◆ **DATASET RECORDS**
● ● ●
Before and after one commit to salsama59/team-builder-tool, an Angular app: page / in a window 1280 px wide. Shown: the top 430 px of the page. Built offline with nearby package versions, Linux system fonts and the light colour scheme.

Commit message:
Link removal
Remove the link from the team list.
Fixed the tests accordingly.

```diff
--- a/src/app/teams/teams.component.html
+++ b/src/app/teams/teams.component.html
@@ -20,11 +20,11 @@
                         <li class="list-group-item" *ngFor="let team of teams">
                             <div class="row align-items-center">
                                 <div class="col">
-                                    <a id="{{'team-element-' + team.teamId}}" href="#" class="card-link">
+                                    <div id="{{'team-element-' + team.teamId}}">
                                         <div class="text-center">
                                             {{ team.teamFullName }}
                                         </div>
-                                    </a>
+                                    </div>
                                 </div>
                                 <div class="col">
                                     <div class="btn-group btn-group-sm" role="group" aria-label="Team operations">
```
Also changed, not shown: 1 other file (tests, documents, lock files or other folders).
● ● ●
Filter the listing by the string "teams"; copy each matching line.

◆ **RESPONSE AREA**
--- a/src/app/teams/teams.component.html
+++ b/src/app/teams/teams.component.html
                         <li class="list-group-item" *ngFor="let team of teams">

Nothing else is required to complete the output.